In a previous article, we looked at how to safely transmit a backup from the client to the server. In that article, the data was transmitted from the client to the server over an encrypted channel. However, the server would store that data unencrypted. That left anyone with access to the storage server and the right permissions to potentially get access to the data. In this article we’ll see how storing encrypted backups in Bacula is configured.
This article assumes that the keys and certificates have been generated with the subjectKeyIdentifier extension. I wrote about how to do this in a previous article.
Substantial risk of data loss
First, an important note. If you encrypt your backups and subsequently loose the encryption keys, you WILL NOT be able to restore any backup encrypted with those keys. Bacula supports a set of backup keys that can be used to restore an encrypted backup if the original keys are lost. However, make sure that you have backups of your encryption keys and store them in a safe and secure spot, preferably offline and off-site.
The process in which Bacula encrypts the backups are as follows. The Bacula server will contact the client to request that it performs a backup. The client gathers the files and folders for that job, encrypts it and sends them to the server. The server then stores the backup.
Since the encryption part takes place on the client, we only need to make changes to the client’s bacula-fd.conf file.
Those changes consists of adding four new parameters to the bacula-fd.conf configuration file. This process must be repeated for all the clients that we want to enable encryption for.
PKI Encryption = Yes # Enable Data Encryption PKI Signatures = Yes # Enable Data Signing PKI Keypair = <file location> # Public and Private Keys PKI Master Key = <file location> # ONLY the Public Key
The two first parameters are fairly self explanatory. We want the backups encrypted and signed so we can verify the integrity of the backups when restoring.

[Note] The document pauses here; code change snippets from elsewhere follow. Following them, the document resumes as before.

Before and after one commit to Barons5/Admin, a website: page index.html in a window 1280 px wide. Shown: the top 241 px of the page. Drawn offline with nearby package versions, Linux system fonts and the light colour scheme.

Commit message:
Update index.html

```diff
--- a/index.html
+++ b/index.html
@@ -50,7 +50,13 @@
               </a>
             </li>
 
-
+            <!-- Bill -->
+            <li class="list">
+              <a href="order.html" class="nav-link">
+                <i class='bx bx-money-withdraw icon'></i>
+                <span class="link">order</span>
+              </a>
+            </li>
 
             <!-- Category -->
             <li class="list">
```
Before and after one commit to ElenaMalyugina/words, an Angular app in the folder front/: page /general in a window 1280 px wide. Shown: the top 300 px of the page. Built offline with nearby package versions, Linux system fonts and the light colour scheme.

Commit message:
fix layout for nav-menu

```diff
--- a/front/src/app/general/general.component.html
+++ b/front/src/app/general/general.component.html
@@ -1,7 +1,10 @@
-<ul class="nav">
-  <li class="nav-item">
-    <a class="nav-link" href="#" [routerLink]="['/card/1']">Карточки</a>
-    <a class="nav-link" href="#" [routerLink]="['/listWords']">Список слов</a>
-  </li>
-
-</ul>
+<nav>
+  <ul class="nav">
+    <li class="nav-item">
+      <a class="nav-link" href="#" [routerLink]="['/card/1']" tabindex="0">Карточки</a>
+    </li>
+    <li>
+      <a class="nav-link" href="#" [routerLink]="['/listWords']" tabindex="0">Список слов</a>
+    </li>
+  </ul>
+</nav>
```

PKI Keypair parameter needs the location of the client’s private and public key. Since there is only one parameter for the public and private key, we need to combine the them into one file. We do this on Linux with the following command:
cat client.key client.crt > client.pem
Alternatively, you can use a text editor to copy the contents of the two files, the client’s private key and certificate, into it and then save the file.
This new file, client.pem, contains the client’s key and certificate. When Bacula is performing the encryption, it will extract the public key from the certificate automatically.
This new file must be kept in a secure location with only the necessary permission since it contains the client’s private key. Depending on where you place it, you must make sure that Bacula has read access to the file and location. In this example, I placed the file in the /etc/ssl/private directory and changed the file permissions to read-only using the following commands:
chmod 600 client.pem chown root:root client.pem
PKI Master Key
Lastly, the final parameter, PKI Master Key though optional, is highly recommended. In this example, I’m using the Bacula server’s certificate. Unless you’ve done so already, you need to copy the server certificate to the client. Then, place the certificate in a location, such as /etc/ssl/certs. It is recommended to have a master key as this ads another set of keys that can be used to restore a backup. There is a trade off here though. Without the parameter, the client is the only one that can restore a backup. That increases security, but if the client looses their keys, the backups are unusable.
On the other hand, with the Master Key parameter enabled, there is another set of keys that can be used to restore. So it is imperative that those keys and the user is trusted by the client. Should the client lose their keys, the trusted user can restore the backup using their key pair.
After making the necessary changes to bacula-fd.conf file, save it and restart the Bacula client process.
There are no server changes required, the storage server will not need to be modified to accommodate encrypted backups. One thing I haven’t fully tested is any potential overhead in terms of space requirement now that the backup is encrypted and signed.
Unless there are any issues with the configuration file, you have now enabled encrypted backup jobs.
Verifying encrypted backups
Just out of curiosity, I wanted to see how the encryption process worked. I started digging around in the Bacula source code and verified several references and uses of the c++ crypto library. I then decided to inspect the data sent to the server from the client. To do that, I installed WireShark on the client machine so that I could intercept the network traffic. Once captured, WireShark presents that data in a graphical user interface where its content can be searched.
If you try this, you should turn off compression first. Otherwise, it will be difficult to find the data that you are looking for. You can turn off compression by commenting out the compression flag in the FileSet directive in bacula-dir.conf file on the server.
Transmitting unencrypted backups
I now needed to create some data that I could easily find in WireShark. So I created a test file, called test.txt that contained the text : ABCDEFG.
After I started WireShark, I started a backup job via bconsole on the server and instructed Bacula to perform a backup.
After some searching I came across the packet containing the information from the file test.txt.
I then enabled the encryption flag on the client and restarted the Bacula process. Then, I restarted WireShark and on the server, started a new backup. We can see the encrypted content of the file in the screenshot below.